Kieran Setiya in the LA Review of Books:
IN NOVEMBER 1917, a group of left-leaning students at the University of Munich invited sociologist Max Weber to lecture on “Science as a Vocation.” They were troubled by the state of the academy in a time of increasing specialization, subject to distorting influences, both economic and political.
It’s hard to imagine that the students were uplifted by Weber’s lecture. His embrace of specialized knowledge—divorced from ethics, politics, and the search for meaning—portrays the advance of science as planned obsolescence. The scientist’s vocation lies in pursuing truth, knowing that the fate of her work is to be superseded. Weber’s advice to the would-be scientist was, more or less, “suck it up.”
Worse still, the upshot of technical progress is a disenchanted world.
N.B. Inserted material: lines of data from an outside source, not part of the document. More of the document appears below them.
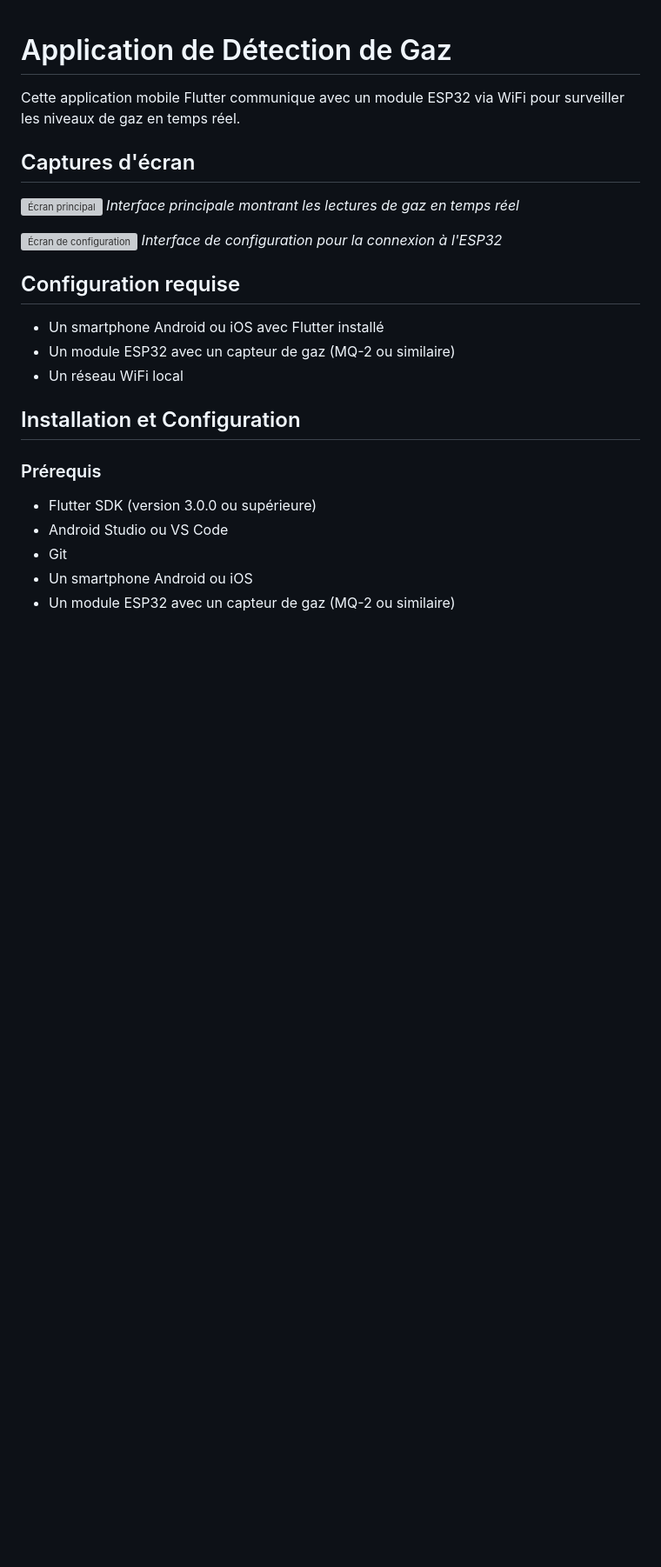
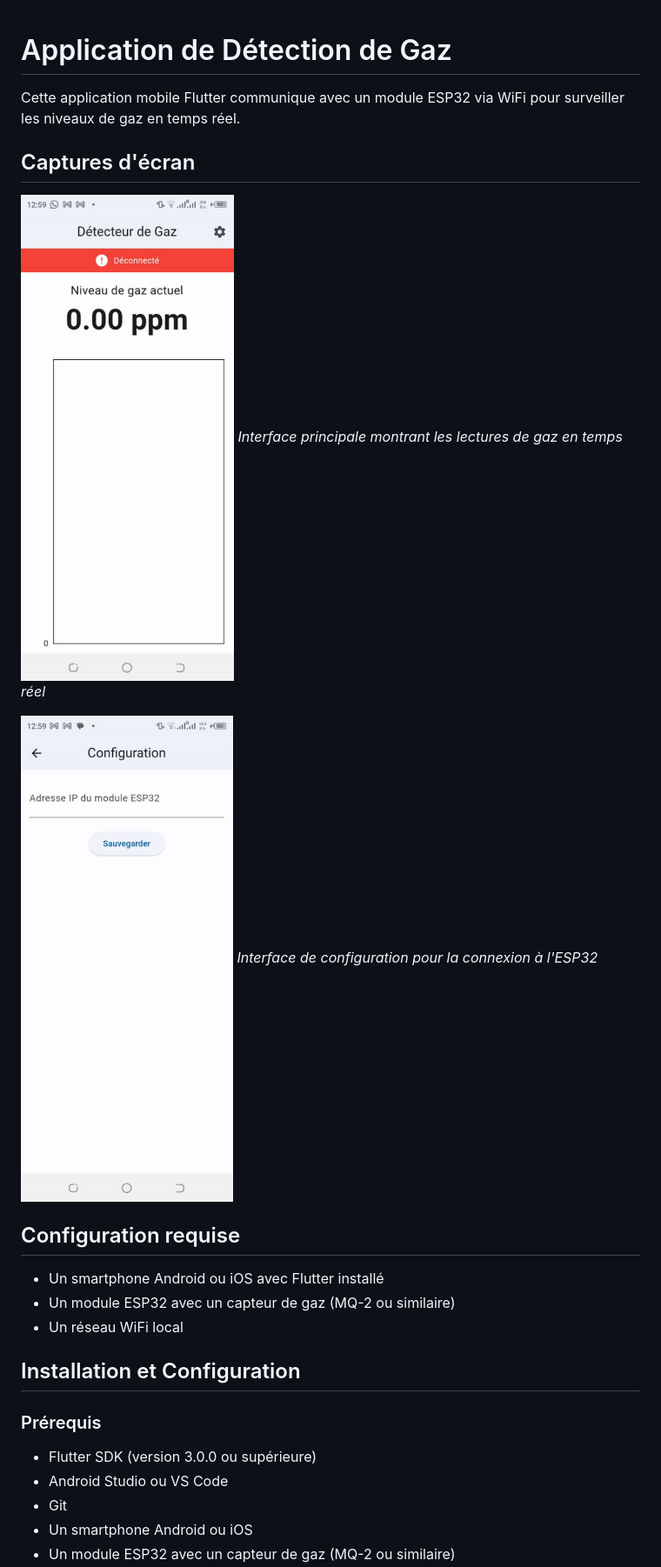
Before and after one commit to tanguy-kabore/gas-detector, a Markdown page: README.md, the part around the change. Shown at 87% size. Drawn GitHub-style; blank space fills up the shorter version; grey boxes are pictures that could not be loaded.

```diff
--- a/README.md
+++ b/README.md
@@ -4,10 +4,10 @@ Cette application mobile Flutter communique avec un module ESP32 via WiFi pour s
 
 ## Captures d'écran
 
-![Écran principal](assets/home_screen.png)
+![Écran principal](assets/home_screen.PNG)
 *Interface principale montrant les lectures de gaz en temps réel*
 
-![Écran de configuration](assets/settings_screen.png)
+![Écran de configuration](assets/settings_screen.PNG)
 *Interface de configuration pour la connexion à l'ESP32*
 
 ## Configuration requise
```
We no longer pray to spirits but “can in principle control everything by means of calculation.” And while science tells us how to achieve our ends, it does not tell us what our ends should be. For Weber, disenchantment lapses into nihilism:
And suppose that Tolstoy rises up in you once more and asks, “who if not science will answer the question: what then shall we do and how shall we organize our lives?” […] In that event, we must reply: only a prophet or a savior. […] [But] the prophet for whom so many of [us] yearn simply does not exist.
Since the scientist is not a prophet, “politics has no place in the lecture room.”